Change detection data
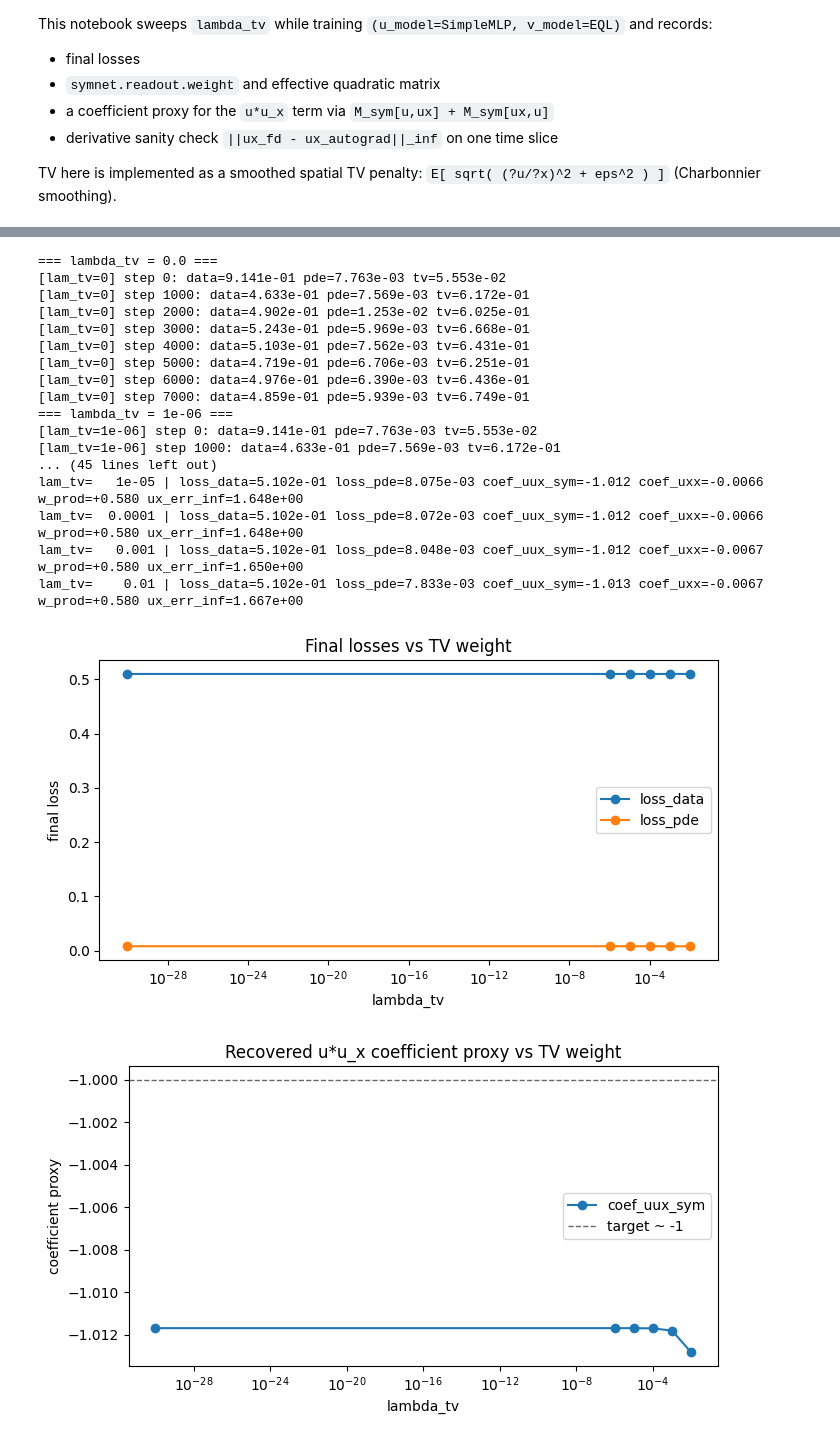
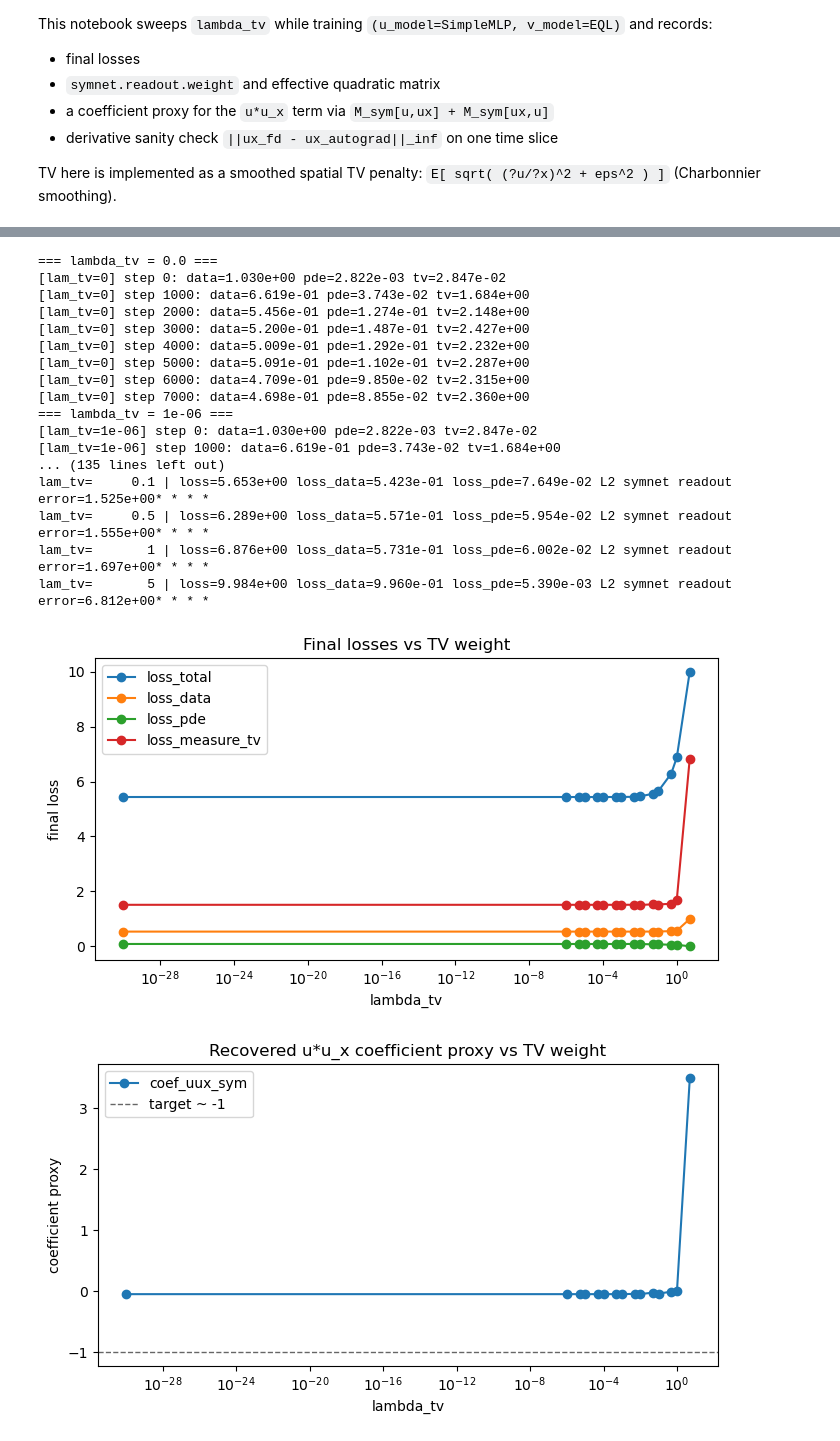
Before and after one commit to ryuFromCaillou/pde_stuff, a Jupyter notebook: notebook/tv_test.ipynb, the cells around one changed output, grey strips where cells are left out. Cells and saved outputs as stored; diff of their text form; code cells hidden in the pictures.

```diff
--- a/notebook/tv_test.ipynb
+++ b/notebook/tv_test.ipynb
@@ -58,15 +60,23 @@ ACT = mlps.Sin
 # %%
 # Build dataset
 
-partitions = mc.build_dataset_from_burgers(
-    noise_level=noise,
-    nu=nu,
-    stride_t=stride_t,
-    stride_x=stride_x,
-    seed=seed,
-    quantile_splits=part_num,
-    return_partitions=True,
-)
+# partitions = mc.build_dataset_from_burgers(
+#     noise_level=noise,
+#     nu=nu,
+#     stride_t=stride_t,
+#     stride_x=stride_x,
+#     seed=seed,
+#     quantile_splits=part_num,
+#     return_partitions=True,
+# )
+
+partitions = lmf.load_burgers_mat_as_flat(mat_path=path,
+                                          noise_level=noise,
+                                          stride_t=stride_t,
+                                          stride_x=stride_x,
+                                          seed=seed,
+                                          quantile_splits=part_num,
+                                          return_partitions=True)
 
 key = [k for k in partitions if k.startswith(f'Q{which_part}:')][0]
 t_np, x_np, y_np, y_noisy_np, N = partitions[key]
@@ -208,18 +218,24 @@ def run_lambda_tv(lambda_tv: float):
     ux_ag = ux_autograd(train.u, t0, x_unique)
     ux_err_inf = float(np.max(np.abs(ux_fd - ux_ag[1:])))
 
+
+    # correct_weight = np.ndarray([0.0, 0.0, 0.02, -1.00], dtype=float)
+    correct_weight = torch.tensor([[0.0, 0, 0.02, -1.00]], dtype=symnet.readout.weight.dtype, device=symnet.readout.weight.device)
+
     return {
         'lambda_tv': float(lambda_tv),
         'loss_final': float(loss_tot[-1]),
         'train': train,
         'loss_data_final': float(loss_dat[-1]),
         'loss_pde_final': float(loss_pde[-1]),
+        'final_symnet_readout': symnet.readout.weight.detach().cpu().numpy().copy(),
+        'loss_measure_tv_final': np.linalg.norm(symnet.readout.weight.detach().cpu().numpy().copy() - correct_weight.detach().cpu().numpy().copy()),
         'coef_uux_sym': coef_uux,
         'coef_uxx': coef_uxx,
         'w_prod': w_prod,
         'ux_err_inf': ux_err_inf,
         'M_sym': M_sym,
         'readout_w': symnet.readout.weight.detach().cpu().numpy().copy(),
-        'linear_w': symnet.linear.weight.detach().cpu().numpy().copy(),
+        # 'linear_w': symnet.linear.weight.detach().cpu().numpy().copy(),
         'tv_trace': tv_trace,
     }
@@ -235,59 +262,64 @@ print('--- Summary ---')
 for r in results:
     print(
         f"lam_tv={r['lambda_tv']:>8g} | loss={r['loss_final']:.3e} loss_data={r['loss_data_final']:.3e} loss_pde={r['loss_pde_final']:.3e} "
-        f"coef_uux_sym={r['coef_uux_sym']:+.3f} coef_uxx={r['coef_uxx']:+.4f} w_prod={r['w_prod']:+.3f} "
-        f"ux_err_inf={r['ux_err_inf']:.3e}"
+        # f"coef_uux_sym={r['coef_uux_sym']:+.3f} coef_uxx={r['coef_uxx']:+.4f} w_prod={r['w_prod']:+.3f} "
+        # f"ux_err_inf={r['ux_err_inf']:.3e}"
+        f"L2 symnet readout error={r['loss_measure_tv_final']:.3e}"
+        "* * * * "
+
     )
 # %% [output]
 === lambda_tv = 0.0 ===
-[lam_tv=0] step 0: data=9.141e-01 pde=7.763e-03 tv=5.553e-02
-[lam_tv=0] step 1000: data=4.633e-01 pde=7.569e-03 tv=6.172e-01
-[lam_tv=0] step 2000: data=4.902e-01 pde=1.253e-02 tv=6.025e-01
-[lam_tv=0] step 3000: data=5.243e-01 pde=5.969e-03 tv=6.668e-01
-[lam_tv=0] step 4000: data=5.103e-01 pde=7.562e-03 tv=6.431e-01
-[lam_tv=0] step 5000: data=4.719e-01 pde=6.706e-03 tv=6.251e-01
-[lam_tv=0] step 6000: data=4.976e-01 pde=6.390e-03 tv=6.436e-01
-[lam_tv=0] step 7000: data=4.859e-01 pde=5.939e-03 tv=6.749e-01
+[lam_tv=0] step 0: data=1.030e+00 pde=2.822e-03 tv=2.847e-02
+[lam_tv=0] step 1000: data=6.619e-01 pde=3.743e-02 tv=1.684e+00
+[lam_tv=0] step 2000: data=5.456e-01 pde=1.274e-01 tv=2.148e+00
+[lam_tv=0] step 3000: data=5.200e-01 pde=1.487e-01 tv=2.427e+00
+[lam_tv=0] step 4000: data=5.009e-01 pde=1.292e-01 tv=2.232e+00
+[lam_tv=0] step 5000: data=5.091e-01 pde=1.102e-01 tv=2.287e+00
+[lam_tv=0] step 6000: data=4.709e-01 pde=9.850e-02 tv=2.315e+00
+[lam_tv=0] step 7000: data=4.698e-01 pde=8.855e-02 tv=2.360e+00
 === lambda_tv = 1e-06 ===
-[lam_tv=1e-06] step 0: data=9.141e-01 pde=7.763e-03 tv=5.553e-02
-[lam_tv=1e-06] step 1000: data=4.633e-01 pde=7.569e-03 tv=6.172e-01
-... (45 lines left out)
-lam_tv=   1e-05 | loss_data=5.102e-01 loss_pde=8.075e-03 coef_uux_sym=-1.012 coef_uxx=-0.0066 w_prod=+0.580 ux_err_inf=1.648e+00
-lam_tv=  0.0001 | loss_data=5.102e-01 loss_pde=8.072e-03 coef_uux_sym=-1.012 coef_uxx=-0.0066 w_prod=+0.580 ux_err_inf=1.648e+00
-lam_tv=   0.001 | loss_data=5.102e-01 loss_pde=8.048e-03 coef_uux_sym=-1.012 coef_uxx=-0.0067 w_prod=+0.580 ux_err_inf=1.650e+00
-lam_tv=    0.01 | loss_data=5.102e-01 loss_pde=7.833e-03 coef_uux_sym=-1.013 coef_uxx=-0.0067 w_prod=+0.580 ux_err_inf=1.667e+00
+[lam_tv=1e-06] step 0: data=1.030e+00 pde=2.822e-03 tv=2.847e-02
+[lam_tv=1e-06] step 1000: data=6.619e-01 pde=3.743e-02 tv=1.684e+00
+... (135 lines left out)
+lam_tv=     0.1 | loss=5.653e+00 loss_data=5.423e-01 loss_pde=7.649e-02 L2 symnet readout error=1.525e+00* * * *
+lam_tv=     0.5 | loss=6.289e+00 loss_data=5.571e-01 loss_pde=5.954e-02 L2 symnet readout error=1.555e+00* * * *
+lam_tv=       1 | loss=6.876e+00 loss_data=5.731e-01 loss_pde=6.002e-02 L2 symnet readout error=1.697e+00* * * *
+lam_tv=       5 | loss=9.984e+00 loss_data=9.960e-01 loss_pde=5.390e-03 L2 symnet readout error=6.812e+00* * * *
 # %%
 # Plot metrics vs lambda_tv
 
 lam = np.array([r['lambda_tv'] for r in results], dtype=float)
+ltv = np.array([r['loss_measure_tv_final'] for r in results], dtype=float)
 ltot = np.array([r['loss_final'] for r in results], dtype=float)
 ld  = np.array([r['loss_data_final'] for r in results], dtype=float)
 lp  = np.array([r['loss_pde_final'] for r in results], dtype=float)
 cuux = np.array([r['coef_uux_sym'] for r in results], dtype=float)
 
 plt.figure(figsize=(7,4))
 plt.semilogx(lam + 1e-30, ltot, marker='o', label='loss_total')
 plt.semilogx(lam + 1e-30, ld, marker='o', label='loss_data')
 plt.semilogx(lam + 1e-30, lp, marker='o', label='loss_pde')
+plt.semilogx(lam + 1e-30, ltv, marker='o', label='loss_measure_tv')
 plt.xlabel('lambda_tv')
 plt.ylabel('final loss')
 plt.title('Final losses vs TV weight')
 plt.legend()
 plt.tight_layout()
 plt.show()
 
 plt.figure(figsize=(7,4))
 plt.semilogx(lam + 1e-30, cuux, marker='o', label='coef_uux_sym')
 plt.axhline(-1.0, color='k', linestyle='--', linewidth=1, alpha=0.6, label='target ~ -1')
 plt.xlabel('lambda_tv')
 plt.ylabel('coefficient proxy')
 plt.title('Recovered u*u_x coefficient proxy vs TV weight')
 plt.legend()
 plt.tight_layout()
 plt.show()
 # %% [output]
-[figure, old version]
+[figure, new version]
-[figure, old version]
+[figure, new version]
 # %%
 # Visualize learned M_sym per lambda_tv
 
```
Also changed, not shown: parts of 6 cells of this notebook, 1 other file.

> Exercise directions
Pick out every line above that contains the word "semilogx" and copy it.

> Task response
 plt.semilogx(lam + 1e-30, ltot, marker='o', label='loss_total')
 plt.semilogx(lam + 1e-30, ld, marker='o', label='loss_data')
 plt.semilogx(lam + 1e-30, lp, marker='o', label='loss_pde')
+plt.semilogx(lam + 1e-30, ltv, marker='o', label='loss_measure_tv')
 plt.semilogx(lam + 1e-30, cuux, marker='o', label='coef_uux_sym')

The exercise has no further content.